Radioactive metal has been found to created holes in the middle of Cassiopeia A, a supernova that has exploded 340 years ago. It is not very far away from us, even though the number of zeros is quite impressive: Cas A is located 11,000 light years from Earth. Even if it has been roughly studied by NASA and other groups of scientists, the magnificently colored beauty is still full of mysteries. It has been stated that its latest ID photo, Cas A looked like “Swiss cheese”, aspect that is created by a half dozen massive cavities that look like bubbles.
A CAT scan has created a 3D map of the interior of the supernova, conducted by a team at the Harvard-Smithsonian Center for Astrophysics (CfA). The purpose of their research is to discover how these grandiose explosions happen.
Dan Milisavljevic, who is co-author at the CfA along with along with Rob Fesen, Professor at Dartmouth College, said in a statement that

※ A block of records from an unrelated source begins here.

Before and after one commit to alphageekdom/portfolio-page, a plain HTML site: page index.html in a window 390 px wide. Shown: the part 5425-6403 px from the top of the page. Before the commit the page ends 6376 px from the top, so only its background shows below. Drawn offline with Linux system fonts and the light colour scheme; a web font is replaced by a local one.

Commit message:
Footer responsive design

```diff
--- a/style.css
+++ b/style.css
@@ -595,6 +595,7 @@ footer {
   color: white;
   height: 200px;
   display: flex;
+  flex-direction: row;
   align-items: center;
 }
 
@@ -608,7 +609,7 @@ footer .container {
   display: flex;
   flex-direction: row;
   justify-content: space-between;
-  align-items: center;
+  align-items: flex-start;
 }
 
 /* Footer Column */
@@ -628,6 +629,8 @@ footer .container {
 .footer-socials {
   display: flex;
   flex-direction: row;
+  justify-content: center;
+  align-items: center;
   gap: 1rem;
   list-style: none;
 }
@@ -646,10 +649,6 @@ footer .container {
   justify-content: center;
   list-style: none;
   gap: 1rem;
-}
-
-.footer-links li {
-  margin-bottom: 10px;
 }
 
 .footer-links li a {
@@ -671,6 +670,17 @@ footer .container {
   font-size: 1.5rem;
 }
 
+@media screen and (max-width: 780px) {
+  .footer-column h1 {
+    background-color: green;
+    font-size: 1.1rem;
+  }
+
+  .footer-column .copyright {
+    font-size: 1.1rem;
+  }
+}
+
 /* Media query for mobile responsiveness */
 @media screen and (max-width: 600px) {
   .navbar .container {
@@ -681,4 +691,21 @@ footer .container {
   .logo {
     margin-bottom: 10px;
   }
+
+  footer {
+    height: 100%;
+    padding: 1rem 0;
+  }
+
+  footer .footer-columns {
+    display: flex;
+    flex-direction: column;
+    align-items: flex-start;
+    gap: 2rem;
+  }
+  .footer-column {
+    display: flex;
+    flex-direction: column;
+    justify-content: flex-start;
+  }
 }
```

“Our three-dimensional map is a rare look at the insides of an exploded star. We’re sort of like bomb squad investigators. We examine the debris to learn what blew up and how it blew up. Our study represents a major step forward in our understanding of how stars actually explode.”
At the time Cassiopeia A has exploded three hundred years ago, radioactive matter got thrown away from its core, getting tangled up in outer space matter. Even though computerized simulations that show exactly how a supernova explosion works, scientists still haven’t figured out all mechanisms that happen beneath everything that can be seen. Nonetheless, focusing of the fragments left behind from the spectacular final event of Cas A, the team at the CfA succeeded in drawing some new conclusions.
The Mayall 4-meter telescope at Kitt Peak National Observatory in Arizona was used in order to create their 3D map, using spectroscopy. This particular idea has leaded them to seeing the interior of Cas A, and to measuring expansion velocities of high faint material that is found inside it. The depth of the observation brought out the information about the inner cavities of the supernova, which are about 3 to 6 years light in diameter.
Image Source: American Live Wire